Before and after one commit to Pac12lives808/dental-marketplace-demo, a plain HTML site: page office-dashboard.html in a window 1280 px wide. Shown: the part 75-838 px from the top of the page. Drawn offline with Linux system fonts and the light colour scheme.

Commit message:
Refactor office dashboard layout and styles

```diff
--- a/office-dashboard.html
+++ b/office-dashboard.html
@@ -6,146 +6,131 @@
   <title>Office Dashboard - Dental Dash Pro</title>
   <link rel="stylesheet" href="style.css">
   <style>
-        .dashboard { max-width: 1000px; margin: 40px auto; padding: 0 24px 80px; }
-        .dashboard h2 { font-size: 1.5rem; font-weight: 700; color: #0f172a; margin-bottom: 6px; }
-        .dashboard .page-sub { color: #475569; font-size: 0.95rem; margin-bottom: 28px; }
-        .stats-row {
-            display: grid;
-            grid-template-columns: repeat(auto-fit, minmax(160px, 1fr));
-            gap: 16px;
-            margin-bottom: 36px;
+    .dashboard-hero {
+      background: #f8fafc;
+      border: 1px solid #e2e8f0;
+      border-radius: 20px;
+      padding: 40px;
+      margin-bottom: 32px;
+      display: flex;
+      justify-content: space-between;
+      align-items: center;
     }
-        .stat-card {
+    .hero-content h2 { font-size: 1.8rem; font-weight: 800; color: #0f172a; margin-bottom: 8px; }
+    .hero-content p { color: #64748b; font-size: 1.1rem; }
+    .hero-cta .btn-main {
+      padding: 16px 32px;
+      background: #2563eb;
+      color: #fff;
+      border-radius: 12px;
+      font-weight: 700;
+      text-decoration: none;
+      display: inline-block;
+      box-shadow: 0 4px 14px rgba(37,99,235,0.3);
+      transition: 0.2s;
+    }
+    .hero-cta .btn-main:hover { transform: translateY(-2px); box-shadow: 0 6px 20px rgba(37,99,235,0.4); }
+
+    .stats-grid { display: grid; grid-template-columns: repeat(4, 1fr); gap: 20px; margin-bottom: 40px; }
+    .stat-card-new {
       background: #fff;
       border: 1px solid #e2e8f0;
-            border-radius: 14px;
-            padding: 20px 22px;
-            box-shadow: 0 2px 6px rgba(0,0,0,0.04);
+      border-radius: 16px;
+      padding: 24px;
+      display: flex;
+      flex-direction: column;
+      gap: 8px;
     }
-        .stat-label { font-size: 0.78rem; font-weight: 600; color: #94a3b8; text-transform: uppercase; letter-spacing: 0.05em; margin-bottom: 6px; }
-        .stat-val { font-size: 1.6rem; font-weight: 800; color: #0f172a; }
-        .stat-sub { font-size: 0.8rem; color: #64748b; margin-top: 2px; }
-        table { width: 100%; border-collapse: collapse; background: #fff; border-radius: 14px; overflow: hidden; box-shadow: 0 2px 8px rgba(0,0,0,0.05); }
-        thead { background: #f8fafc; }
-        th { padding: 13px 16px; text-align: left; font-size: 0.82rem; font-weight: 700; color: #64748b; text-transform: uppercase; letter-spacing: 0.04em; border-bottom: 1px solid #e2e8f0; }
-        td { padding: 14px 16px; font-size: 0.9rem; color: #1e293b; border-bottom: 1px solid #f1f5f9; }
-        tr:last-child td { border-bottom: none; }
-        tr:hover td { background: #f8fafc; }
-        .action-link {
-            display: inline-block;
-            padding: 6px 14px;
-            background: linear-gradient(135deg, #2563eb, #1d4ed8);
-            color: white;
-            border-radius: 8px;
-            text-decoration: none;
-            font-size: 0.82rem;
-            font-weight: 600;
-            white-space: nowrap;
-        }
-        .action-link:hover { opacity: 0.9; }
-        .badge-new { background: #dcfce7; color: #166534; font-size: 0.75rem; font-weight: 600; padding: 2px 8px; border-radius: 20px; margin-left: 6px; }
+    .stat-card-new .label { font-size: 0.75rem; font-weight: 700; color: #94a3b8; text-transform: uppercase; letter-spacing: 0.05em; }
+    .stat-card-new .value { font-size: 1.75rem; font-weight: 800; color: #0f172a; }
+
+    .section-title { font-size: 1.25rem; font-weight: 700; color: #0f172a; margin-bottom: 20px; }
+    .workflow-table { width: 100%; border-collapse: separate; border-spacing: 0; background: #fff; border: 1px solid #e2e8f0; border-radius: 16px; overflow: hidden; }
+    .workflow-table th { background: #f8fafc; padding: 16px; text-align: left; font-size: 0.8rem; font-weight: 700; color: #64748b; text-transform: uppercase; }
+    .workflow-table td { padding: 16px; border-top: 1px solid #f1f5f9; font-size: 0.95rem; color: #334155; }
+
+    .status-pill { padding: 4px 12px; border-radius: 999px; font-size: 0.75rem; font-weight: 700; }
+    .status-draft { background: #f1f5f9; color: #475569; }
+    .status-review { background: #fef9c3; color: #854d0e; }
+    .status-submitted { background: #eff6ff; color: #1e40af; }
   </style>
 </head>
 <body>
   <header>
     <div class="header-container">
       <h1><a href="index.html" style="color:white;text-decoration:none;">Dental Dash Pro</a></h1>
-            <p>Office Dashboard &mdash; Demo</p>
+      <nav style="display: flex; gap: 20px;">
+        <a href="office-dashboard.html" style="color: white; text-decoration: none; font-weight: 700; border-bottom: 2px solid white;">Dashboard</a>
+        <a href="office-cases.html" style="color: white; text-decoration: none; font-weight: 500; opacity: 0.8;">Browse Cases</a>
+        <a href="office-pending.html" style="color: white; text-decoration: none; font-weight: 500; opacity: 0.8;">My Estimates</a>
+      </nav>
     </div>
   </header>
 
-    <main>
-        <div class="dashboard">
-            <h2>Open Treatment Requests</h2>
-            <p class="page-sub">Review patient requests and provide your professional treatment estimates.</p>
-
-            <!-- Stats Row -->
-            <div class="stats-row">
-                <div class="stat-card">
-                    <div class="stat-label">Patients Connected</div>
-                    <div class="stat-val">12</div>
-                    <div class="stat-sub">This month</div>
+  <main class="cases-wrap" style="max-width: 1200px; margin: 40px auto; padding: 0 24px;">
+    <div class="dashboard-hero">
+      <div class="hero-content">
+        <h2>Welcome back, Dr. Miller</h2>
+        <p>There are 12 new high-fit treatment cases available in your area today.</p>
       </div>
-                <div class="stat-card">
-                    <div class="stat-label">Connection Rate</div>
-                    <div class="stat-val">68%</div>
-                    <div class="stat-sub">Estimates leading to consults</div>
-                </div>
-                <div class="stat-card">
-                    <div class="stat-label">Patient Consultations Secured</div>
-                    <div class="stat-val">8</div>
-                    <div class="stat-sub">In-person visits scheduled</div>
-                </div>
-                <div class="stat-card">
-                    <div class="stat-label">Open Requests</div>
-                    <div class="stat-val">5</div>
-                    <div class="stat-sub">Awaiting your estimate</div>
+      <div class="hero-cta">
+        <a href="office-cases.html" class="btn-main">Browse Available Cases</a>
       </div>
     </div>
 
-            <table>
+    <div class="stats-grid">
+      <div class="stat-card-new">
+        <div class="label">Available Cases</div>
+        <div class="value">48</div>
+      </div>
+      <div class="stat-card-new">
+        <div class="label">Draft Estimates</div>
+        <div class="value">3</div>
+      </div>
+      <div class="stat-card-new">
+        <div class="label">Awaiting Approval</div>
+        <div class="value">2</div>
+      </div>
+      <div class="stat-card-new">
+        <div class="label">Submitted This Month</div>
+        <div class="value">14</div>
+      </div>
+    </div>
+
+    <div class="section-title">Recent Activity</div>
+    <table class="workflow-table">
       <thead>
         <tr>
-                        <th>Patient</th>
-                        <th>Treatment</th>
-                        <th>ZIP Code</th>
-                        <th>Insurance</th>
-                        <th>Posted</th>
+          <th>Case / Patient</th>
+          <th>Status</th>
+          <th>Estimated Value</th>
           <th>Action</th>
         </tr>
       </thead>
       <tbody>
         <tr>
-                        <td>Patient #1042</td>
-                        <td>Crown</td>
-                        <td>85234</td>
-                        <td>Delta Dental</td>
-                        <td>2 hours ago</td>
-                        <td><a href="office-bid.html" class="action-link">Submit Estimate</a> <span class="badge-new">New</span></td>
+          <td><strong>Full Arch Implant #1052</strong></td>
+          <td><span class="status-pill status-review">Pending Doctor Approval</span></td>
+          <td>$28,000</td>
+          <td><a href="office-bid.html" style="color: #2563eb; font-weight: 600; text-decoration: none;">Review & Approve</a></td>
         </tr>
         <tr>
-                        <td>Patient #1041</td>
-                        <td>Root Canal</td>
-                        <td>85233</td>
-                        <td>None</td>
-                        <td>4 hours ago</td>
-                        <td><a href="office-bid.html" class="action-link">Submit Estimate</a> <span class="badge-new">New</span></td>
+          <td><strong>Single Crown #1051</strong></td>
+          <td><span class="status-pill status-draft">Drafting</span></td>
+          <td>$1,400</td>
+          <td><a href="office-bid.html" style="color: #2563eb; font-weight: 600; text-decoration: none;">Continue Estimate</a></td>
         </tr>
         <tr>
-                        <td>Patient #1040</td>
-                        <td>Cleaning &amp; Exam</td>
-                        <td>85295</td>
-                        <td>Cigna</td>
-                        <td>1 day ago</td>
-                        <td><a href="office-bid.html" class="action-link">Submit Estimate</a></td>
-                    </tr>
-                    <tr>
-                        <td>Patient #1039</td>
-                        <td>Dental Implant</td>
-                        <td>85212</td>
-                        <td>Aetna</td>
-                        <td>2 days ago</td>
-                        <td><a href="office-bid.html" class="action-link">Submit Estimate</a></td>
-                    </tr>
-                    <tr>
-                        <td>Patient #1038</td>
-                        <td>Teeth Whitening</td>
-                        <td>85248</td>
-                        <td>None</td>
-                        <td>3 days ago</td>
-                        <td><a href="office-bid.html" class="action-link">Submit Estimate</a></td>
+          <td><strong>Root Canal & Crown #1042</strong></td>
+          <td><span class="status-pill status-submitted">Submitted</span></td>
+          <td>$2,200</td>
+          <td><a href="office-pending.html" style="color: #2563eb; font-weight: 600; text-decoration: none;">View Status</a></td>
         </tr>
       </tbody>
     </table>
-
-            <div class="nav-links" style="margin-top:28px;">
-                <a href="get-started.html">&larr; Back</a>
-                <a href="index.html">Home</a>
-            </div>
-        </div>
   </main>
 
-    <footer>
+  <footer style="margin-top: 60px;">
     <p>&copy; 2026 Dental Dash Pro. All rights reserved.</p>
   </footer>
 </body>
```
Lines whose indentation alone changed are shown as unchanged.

Assignment
Within the material above, show every line that includes "Open".

Answer below
-            <h2>Open Treatment Requests</h2>
-                    <div class="stat-label">Open Requests</div>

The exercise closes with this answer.